#### [ABOUT THIS TASK]
Across the records below, how many lines include the word "Also"? State only the number.

[Change detection data]

=======

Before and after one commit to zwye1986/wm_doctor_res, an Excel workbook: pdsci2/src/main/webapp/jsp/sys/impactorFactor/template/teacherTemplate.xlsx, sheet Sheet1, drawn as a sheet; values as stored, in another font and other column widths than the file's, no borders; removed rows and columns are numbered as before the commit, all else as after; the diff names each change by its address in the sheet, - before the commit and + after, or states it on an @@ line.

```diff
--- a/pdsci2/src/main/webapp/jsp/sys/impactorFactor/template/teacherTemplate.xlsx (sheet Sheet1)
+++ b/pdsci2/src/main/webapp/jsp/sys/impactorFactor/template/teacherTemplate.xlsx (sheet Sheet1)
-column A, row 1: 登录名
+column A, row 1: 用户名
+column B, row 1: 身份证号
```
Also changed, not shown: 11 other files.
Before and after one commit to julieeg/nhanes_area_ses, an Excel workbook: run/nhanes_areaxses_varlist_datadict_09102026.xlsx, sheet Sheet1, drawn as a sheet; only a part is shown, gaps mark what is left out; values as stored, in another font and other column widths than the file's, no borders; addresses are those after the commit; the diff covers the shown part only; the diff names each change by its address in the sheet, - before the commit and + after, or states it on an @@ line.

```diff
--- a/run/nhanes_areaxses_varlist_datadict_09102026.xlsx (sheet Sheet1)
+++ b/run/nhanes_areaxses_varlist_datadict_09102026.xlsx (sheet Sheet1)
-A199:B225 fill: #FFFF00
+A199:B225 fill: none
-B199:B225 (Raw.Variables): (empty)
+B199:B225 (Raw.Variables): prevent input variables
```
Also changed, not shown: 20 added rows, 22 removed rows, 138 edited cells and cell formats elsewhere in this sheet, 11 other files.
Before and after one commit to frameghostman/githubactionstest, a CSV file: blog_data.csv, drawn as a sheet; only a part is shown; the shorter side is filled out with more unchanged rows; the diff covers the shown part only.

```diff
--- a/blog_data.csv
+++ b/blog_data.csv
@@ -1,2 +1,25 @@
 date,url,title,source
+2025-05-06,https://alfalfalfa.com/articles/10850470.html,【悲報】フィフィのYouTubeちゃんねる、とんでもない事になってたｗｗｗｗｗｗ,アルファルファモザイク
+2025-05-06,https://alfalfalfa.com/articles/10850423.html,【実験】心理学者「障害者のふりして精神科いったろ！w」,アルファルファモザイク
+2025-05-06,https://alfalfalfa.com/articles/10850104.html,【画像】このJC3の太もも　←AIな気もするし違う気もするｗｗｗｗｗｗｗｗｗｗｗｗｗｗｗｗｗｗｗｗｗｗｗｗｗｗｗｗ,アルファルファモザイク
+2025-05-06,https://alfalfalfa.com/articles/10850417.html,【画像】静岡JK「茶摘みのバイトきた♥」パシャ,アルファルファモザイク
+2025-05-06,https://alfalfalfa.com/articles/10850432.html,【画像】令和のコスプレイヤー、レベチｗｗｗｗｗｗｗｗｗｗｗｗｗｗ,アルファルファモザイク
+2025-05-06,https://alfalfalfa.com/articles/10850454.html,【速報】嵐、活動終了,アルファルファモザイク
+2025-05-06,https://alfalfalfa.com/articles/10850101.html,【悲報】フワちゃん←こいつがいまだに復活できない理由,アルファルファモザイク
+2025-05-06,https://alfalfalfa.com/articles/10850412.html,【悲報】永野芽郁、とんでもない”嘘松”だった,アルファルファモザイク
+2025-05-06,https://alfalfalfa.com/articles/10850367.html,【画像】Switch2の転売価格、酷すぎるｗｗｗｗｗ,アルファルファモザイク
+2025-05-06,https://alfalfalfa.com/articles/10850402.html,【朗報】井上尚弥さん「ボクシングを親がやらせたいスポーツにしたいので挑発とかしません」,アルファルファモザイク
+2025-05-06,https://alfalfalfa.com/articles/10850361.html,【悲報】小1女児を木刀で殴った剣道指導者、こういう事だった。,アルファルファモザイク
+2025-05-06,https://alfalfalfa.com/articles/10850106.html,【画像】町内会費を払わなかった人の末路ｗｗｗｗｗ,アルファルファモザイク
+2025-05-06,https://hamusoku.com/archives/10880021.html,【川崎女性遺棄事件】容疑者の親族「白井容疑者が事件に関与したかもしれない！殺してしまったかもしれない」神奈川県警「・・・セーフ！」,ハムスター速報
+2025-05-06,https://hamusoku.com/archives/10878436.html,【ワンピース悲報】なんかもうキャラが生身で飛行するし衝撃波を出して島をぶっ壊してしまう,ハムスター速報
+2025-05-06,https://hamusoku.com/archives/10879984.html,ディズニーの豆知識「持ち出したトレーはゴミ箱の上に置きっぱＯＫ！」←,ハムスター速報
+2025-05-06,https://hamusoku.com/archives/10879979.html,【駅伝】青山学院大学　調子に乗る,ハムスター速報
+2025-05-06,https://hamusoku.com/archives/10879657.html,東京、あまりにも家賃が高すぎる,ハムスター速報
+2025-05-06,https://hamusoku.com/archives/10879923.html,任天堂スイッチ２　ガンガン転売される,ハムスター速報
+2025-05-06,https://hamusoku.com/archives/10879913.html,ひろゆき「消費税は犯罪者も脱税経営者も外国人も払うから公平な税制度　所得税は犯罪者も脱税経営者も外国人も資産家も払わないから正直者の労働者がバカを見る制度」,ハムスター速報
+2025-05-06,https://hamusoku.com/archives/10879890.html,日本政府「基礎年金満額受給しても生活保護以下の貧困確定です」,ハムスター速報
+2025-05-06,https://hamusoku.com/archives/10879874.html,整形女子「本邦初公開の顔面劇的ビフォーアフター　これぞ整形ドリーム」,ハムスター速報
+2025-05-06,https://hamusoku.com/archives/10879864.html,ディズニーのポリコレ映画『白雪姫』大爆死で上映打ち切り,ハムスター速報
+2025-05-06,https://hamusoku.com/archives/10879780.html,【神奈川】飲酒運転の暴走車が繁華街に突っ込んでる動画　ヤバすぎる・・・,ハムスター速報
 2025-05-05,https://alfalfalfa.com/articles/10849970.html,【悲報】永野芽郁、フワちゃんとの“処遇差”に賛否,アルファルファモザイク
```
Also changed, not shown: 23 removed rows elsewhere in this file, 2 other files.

=======

#### [EXERCISE SOLUTION]
3